Nothing says summer like flopping onto a towel and soaking up the sun just yards from the surf. Here’s how to make your next beach trip extra green so you can better protect the briny blue.
We’re starting with this one because of how ubiquitous this footwear is in ocean waste — some estimates say flipflops comprise 25% of ocean plastic pollution. Even worse, there aren’t many sustainable options to choose from just yet, although many brands are working on solutions ranging from recycling old footwear to using ocean algae and other biodegradable materials. So shop sustainably, but also remember to recycle or donate your gently used flipflops and footwear.
After a 2019 study showed that active sunscreen ingredients can be absorbed into the bloodstream, many consumers rushed to find alternative ways to fend off UV and UVA rays. Thankfully, just a few years later, we now have a wide array of nontoxic, ocean-friendly sunscreens to choose from. Avoid brands that contain avobenzone, oxybenzone, octocrylene, or ecamsule, and instead look for products that use zinc oxide and titanium dioxide, which are also safer for marine life.
The right beach hat can guard against sunburn and protect your eyes — all while helping you look fabulous, dahling. When it comes to eco-friendly options, it’s all in the materials. Avoid synthetics (which create microplastics that end up in our waterways) and instead look for recycled or upcycled materials, making sure to research where they come from. Case in point: Trendy Panama hats are greenest when they’re made from fronds that are sustainably sourced and harvested.
Believe it or not, even your bathing suit might not be Earth-friendly. When suit shopping, opt for natural materials rather than synthetic and research the company’s sustainability practices. For swimsuits that are as green as they are chic, check out Harper’s Bazaar’s 2022 list of sustainable swimwear brands.
5. Beach towels
As with swimwear, a beach towel’s sustainability depends on its material and the company’s eco-mindedness. The greenest options are towels made from recycled plastic or bamboo, with organic cotton a distant third. Bonus: Organic fabrics tend to be more absorbent.

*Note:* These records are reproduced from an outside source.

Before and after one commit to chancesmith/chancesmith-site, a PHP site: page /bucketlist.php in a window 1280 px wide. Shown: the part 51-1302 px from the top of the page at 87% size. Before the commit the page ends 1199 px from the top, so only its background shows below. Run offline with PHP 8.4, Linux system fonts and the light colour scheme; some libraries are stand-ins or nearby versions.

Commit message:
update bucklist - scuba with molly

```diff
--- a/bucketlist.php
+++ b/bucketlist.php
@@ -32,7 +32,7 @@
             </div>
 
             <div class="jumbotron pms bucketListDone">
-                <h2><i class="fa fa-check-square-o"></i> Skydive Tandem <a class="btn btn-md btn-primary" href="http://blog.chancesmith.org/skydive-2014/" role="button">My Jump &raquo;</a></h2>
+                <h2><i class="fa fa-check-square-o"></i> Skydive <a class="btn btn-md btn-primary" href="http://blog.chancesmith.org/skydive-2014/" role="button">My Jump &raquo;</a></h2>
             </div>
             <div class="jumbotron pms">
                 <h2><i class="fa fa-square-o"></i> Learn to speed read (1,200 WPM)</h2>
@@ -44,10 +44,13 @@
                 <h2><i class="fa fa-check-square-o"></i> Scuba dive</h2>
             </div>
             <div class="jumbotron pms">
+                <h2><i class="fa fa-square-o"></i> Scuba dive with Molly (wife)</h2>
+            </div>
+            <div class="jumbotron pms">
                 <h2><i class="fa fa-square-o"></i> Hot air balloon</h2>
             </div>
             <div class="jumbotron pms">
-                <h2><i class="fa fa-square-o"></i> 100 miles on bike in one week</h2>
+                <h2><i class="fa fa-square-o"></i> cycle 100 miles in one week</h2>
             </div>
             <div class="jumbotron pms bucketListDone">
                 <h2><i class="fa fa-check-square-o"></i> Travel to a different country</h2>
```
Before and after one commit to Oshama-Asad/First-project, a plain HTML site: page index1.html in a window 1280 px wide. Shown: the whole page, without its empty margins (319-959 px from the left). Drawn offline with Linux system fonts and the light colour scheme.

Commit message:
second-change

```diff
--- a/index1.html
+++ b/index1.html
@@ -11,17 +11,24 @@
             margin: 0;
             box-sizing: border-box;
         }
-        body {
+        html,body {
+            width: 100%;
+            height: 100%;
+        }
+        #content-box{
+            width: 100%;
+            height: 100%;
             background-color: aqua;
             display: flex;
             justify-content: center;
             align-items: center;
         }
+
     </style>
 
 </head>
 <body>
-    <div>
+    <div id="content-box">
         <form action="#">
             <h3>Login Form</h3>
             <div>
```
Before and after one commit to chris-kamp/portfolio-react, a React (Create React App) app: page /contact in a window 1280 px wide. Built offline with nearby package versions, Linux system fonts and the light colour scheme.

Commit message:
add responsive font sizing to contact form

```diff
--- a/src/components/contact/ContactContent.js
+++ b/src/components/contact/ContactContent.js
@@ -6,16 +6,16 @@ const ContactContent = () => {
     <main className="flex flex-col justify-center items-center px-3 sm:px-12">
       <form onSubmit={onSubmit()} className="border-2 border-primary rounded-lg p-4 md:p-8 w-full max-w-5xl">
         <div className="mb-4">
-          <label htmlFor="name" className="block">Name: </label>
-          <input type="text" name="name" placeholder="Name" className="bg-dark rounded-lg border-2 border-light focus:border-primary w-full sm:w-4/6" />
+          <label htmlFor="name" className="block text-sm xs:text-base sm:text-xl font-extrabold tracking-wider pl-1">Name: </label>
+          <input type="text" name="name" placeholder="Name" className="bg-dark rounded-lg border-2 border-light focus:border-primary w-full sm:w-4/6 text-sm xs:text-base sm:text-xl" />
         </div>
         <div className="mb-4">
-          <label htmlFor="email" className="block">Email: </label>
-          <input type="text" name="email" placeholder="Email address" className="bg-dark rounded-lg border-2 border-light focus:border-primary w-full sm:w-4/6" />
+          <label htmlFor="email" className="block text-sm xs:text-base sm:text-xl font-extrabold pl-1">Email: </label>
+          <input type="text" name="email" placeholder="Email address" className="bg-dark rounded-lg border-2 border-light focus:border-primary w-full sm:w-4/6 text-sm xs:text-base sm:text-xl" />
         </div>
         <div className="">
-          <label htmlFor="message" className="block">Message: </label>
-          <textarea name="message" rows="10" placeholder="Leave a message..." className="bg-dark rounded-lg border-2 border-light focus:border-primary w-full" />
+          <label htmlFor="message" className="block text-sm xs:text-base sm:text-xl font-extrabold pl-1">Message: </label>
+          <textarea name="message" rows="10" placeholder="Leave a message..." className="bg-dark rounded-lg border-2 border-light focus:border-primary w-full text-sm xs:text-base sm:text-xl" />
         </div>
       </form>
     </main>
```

6. Beach toys
Since kids outgrow toys almost as quickly as their clothes, ask other parents if they have unused pails and shovels languishing in the garage. If you must buy new products, look for ones made from natural or recycled materials, which tend to be sturdier than flimsy plastic anyway. Once your child has outgrown their toys, pass ‘em on to the next kid so they don’t end up in the landfill.
7. Water bottles
As we mentioned in our post about sustainable gear for music festivals, reusable bottles are both more eco-friendly and affordable than buying single-use bottles. Since reusables are often also unbreakable, they’re also safer for the sand and other places bare feet frequently tread. Pro tip: Reusable bottles can help camouflage your adult beverages from the beach patrol. (Or so we’ve heard.)
8. Food storage
Single-use sandwich bags and similar plastics are literal killers to marine life, who often mistake the floating objects for jellyfish. Keep snacks sand-free and turtle-friendly by choosing reusable storage bags from Barebones, which have the added bonus of being microwave- and dishwasher-safe.
9. Tote bag
With all this gear, you’re going to need something sustainable and stylish to carry it across the sand. Our Pure Cord tote makes for a totally nautical pick, complete with contrasting rope handles and scads of space for your swag.
Of course, the “eco-friendly” moniker doesn’t mean much if the company’s ethics are iffy, so be sure to read up on the brand’s overall practices to make sure they align with your values — green and otherwise.